== DATA TO PROCESS

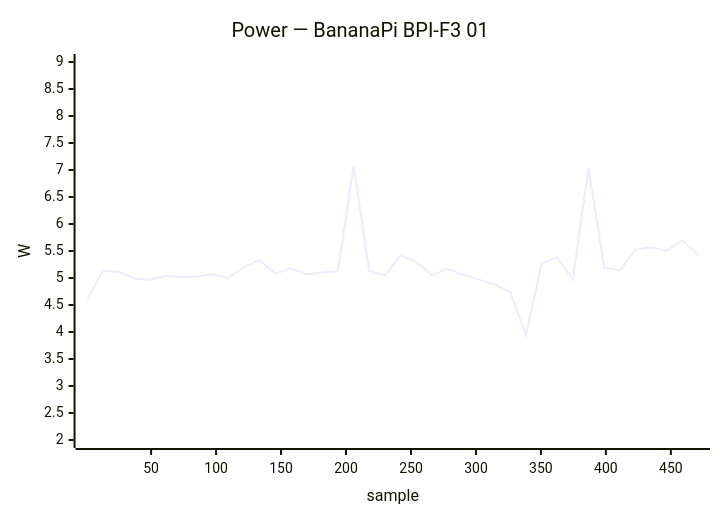
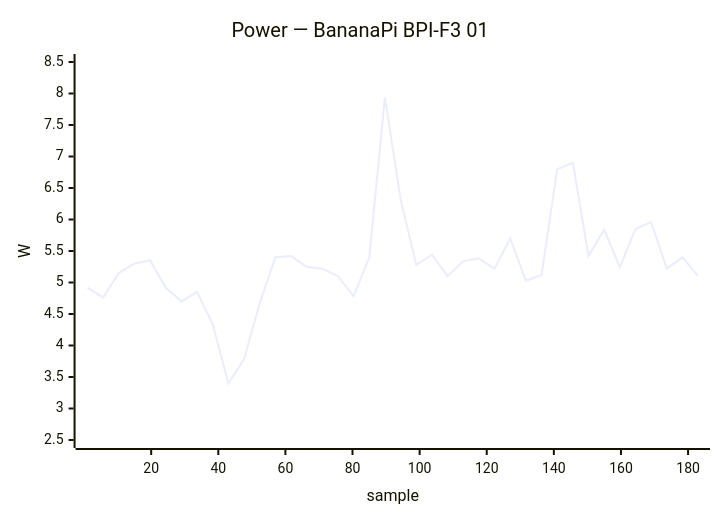
Before and after one commit to armbian/documentation: diagram 28 of 34 in docs/status/board-tests.md, drawn with Mermaid. The commit also changed other lines of this file, not shown here.

````diff
--- a/docs/status/board-tests.md
+++ b/docs/status/board-tests.md
@@ -409,7 +1280,7 @@
 ```mermaid
 xychart-beta
     title "Power — BananaPi BPI-F3 01"
-    x-axis "sample" 1 --> 471
-    y-axis "W" 2.0 --> 9.0
-    line [4.60, 5.14, 5.11, 4.99, 4.97, 5.04, 5.02, 5.03, 5.07, 5.00, 5.20, 5.33, 5.08, 5.18, 5.07, 5.10, 5.13, 7.07, 5.13, 5.05, 5.42, 5.30, 5.05, 5.17, 5.06, 4.97, 4.88, 4.74, 3.94, 5.27, 5.38, 4.97, 7.03, 5.20, 5.14, 5.53, 5.57, 5.51, 5.70, 5.43]
+    x-axis "sample" 1 --> 183
+    y-axis "W" 2.5 --> 8.5
+    line [4.92, 4.76, 5.15, 5.30, 5.35, 4.92, 4.70, 4.85, 4.34, 3.40, 3.78, 4.67, 5.40, 5.42, 5.25, 5.22, 5.10, 4.78, 5.40, 7.94, 6.32, 5.28, 5.44, 5.10, 5.34, 5.38, 5.22, 5.70, 5.03, 5.12, 6.80, 6.90, 5.42, 5.84, 5.24, 5.85, 5.96, 5.22, 5.40, 5.10]
 ```
````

====

TASK OBJECTIVE = Please repeat each line above exactly as it appears, but omit the pictures.

REPLY TO THE EXERCISE =
Before and after one commit to armbian/documentation: diagram 28 of 34 in docs/status/board-tests.md, drawn with Mermaid. The commit also changed other lines of this file, not shown here.

````diff
--- a/docs/status/board-tests.md
+++ b/docs/status/board-tests.md
@@ -409,7 +1280,7 @@
 ```mermaid
 xychart-beta
     title "Power — BananaPi BPI-F3 01"
-    x-axis "sample" 1 --> 471
-    y-axis "W" 2.0 --> 9.0
-    line [4.60, 5.14, 5.11, 4.99, 4.97, 5.04, 5.02, 5.03, 5.07, 5.00, 5.20, 5.33, 5.08, 5.18, 5.07, 5.10, 5.13, 7.07, 5.13, 5.05, 5.42, 5.30, 5.05, 5.17, 5.06, 4.97, 4.88, 4.74, 3.94, 5.27, 5.38, 4.97, 7.03, 5.20, 5.14, 5.53, 5.57, 5.51, 5.70, 5.43]
+    x-axis "sample" 1 --> 183
+    y-axis "W" 2.5 --> 8.5
+    line [4.92, 4.76, 5.15, 5.30, 5.35, 4.92, 4.70, 4.85, 4.34, 3.40, 3.78, 4.67, 5.40, 5.42, 5.25, 5.22, 5.10, 4.78, 5.40, 7.94, 6.32, 5.28, 5.44, 5.10, 5.34, 5.38, 5.22, 5.70, 5.03, 5.12, 6.80, 6.90, 5.42, 5.84, 5.24, 5.85, 5.96, 5.22, 5.40, 5.10]
 ```
````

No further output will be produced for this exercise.